Input material:
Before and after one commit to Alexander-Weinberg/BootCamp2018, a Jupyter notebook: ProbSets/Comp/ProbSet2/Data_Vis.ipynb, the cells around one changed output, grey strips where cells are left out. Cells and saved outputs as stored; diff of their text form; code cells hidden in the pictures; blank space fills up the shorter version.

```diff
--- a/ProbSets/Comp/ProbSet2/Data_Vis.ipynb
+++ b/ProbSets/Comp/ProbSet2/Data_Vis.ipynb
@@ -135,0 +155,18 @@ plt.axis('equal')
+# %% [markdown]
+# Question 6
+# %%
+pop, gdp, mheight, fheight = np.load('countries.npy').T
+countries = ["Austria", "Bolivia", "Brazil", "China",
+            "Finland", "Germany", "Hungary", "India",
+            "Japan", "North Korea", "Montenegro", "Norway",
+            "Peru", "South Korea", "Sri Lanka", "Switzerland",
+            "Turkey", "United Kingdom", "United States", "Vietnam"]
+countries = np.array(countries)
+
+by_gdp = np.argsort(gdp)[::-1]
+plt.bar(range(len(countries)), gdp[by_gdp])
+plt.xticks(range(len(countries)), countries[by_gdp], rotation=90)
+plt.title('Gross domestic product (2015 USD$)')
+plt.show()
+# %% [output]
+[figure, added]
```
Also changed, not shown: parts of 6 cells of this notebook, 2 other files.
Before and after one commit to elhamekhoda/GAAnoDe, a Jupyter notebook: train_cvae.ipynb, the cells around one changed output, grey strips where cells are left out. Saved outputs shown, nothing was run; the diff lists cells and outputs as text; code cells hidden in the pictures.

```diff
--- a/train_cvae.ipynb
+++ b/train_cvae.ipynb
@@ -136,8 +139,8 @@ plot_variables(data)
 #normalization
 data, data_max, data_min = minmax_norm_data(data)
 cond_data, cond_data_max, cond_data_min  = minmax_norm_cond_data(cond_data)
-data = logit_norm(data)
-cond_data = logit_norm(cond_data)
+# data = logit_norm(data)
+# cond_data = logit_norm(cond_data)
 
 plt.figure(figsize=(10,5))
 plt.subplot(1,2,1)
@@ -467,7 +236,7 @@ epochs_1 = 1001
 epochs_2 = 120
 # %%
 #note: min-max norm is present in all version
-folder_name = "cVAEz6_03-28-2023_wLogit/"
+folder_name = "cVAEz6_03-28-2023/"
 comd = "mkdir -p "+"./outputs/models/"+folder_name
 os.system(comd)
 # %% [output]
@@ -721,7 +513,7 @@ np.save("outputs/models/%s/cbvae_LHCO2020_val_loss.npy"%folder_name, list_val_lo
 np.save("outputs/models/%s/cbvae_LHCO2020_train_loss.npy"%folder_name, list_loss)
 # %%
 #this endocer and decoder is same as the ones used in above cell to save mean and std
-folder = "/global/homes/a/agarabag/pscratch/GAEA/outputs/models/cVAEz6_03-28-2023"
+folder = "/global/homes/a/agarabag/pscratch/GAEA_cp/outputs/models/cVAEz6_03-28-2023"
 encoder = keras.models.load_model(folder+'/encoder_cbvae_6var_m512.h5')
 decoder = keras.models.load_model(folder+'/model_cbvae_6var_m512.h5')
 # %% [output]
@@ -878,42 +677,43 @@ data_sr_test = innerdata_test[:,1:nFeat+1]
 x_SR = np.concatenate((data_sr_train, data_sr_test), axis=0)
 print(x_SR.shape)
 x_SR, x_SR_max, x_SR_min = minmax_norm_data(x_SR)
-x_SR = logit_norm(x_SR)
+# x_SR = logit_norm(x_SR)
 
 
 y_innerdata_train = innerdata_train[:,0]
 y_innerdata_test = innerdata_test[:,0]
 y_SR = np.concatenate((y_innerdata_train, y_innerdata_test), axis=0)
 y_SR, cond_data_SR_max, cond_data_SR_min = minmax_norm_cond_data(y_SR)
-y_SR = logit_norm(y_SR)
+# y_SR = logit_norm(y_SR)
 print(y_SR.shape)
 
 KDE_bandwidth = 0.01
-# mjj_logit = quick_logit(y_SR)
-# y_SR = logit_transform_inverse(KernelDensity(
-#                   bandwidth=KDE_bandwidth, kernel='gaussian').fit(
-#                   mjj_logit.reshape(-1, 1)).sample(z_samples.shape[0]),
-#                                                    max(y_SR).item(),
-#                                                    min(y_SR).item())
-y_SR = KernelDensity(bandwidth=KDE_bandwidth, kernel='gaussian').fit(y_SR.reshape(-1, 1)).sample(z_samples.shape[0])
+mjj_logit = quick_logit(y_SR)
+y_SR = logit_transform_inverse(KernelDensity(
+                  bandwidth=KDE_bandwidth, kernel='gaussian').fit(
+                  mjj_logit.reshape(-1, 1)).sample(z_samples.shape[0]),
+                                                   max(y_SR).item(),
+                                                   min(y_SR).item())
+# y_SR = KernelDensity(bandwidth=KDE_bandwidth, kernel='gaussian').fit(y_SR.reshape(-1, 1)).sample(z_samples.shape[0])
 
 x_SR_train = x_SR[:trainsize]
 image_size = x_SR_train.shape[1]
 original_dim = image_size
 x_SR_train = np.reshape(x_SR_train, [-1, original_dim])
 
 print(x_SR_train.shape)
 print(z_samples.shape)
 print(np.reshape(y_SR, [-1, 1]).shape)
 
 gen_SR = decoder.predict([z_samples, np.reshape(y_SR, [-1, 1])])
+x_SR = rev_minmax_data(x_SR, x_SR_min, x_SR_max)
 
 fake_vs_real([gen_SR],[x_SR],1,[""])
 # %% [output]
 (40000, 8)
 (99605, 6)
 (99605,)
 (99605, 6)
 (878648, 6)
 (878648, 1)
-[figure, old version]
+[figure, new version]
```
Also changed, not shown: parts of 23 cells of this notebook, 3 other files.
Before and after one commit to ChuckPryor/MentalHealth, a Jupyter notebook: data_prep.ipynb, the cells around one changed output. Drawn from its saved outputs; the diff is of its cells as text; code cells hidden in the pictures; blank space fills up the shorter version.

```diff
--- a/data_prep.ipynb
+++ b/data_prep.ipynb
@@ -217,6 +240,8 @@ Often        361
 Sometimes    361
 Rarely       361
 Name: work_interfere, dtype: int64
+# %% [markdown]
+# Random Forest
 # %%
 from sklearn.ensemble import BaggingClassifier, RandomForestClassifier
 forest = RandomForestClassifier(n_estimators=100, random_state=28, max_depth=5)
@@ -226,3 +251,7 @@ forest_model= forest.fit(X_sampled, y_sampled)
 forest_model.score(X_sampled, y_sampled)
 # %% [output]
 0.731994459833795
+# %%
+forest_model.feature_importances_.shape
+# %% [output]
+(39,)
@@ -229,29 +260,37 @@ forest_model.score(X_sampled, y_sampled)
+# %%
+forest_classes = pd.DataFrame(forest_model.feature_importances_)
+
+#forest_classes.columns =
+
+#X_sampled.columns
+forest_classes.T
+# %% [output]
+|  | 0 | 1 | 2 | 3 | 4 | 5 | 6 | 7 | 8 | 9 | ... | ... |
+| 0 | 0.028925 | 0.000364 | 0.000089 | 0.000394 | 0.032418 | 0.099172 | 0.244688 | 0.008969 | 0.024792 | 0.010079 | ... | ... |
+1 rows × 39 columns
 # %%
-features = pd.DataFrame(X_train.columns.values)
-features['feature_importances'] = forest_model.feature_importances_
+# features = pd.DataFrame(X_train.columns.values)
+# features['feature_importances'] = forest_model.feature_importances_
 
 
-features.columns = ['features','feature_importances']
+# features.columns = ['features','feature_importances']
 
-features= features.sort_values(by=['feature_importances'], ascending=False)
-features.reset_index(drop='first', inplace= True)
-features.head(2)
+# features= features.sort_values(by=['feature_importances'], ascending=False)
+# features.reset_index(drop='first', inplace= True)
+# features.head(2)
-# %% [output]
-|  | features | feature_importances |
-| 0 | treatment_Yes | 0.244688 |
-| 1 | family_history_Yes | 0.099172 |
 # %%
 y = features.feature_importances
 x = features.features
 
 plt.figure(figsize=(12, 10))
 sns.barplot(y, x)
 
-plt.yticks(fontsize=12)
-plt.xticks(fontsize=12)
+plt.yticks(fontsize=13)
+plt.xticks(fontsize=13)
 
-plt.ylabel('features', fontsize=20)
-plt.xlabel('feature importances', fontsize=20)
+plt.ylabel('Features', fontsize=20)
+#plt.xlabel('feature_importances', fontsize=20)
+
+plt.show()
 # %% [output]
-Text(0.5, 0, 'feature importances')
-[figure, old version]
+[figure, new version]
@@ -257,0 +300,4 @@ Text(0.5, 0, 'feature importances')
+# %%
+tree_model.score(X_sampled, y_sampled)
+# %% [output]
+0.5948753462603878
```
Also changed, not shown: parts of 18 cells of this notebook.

What you need to do:
Number of lines above containing the word "notebook": state it and add nothing else.

Answer to this task:
6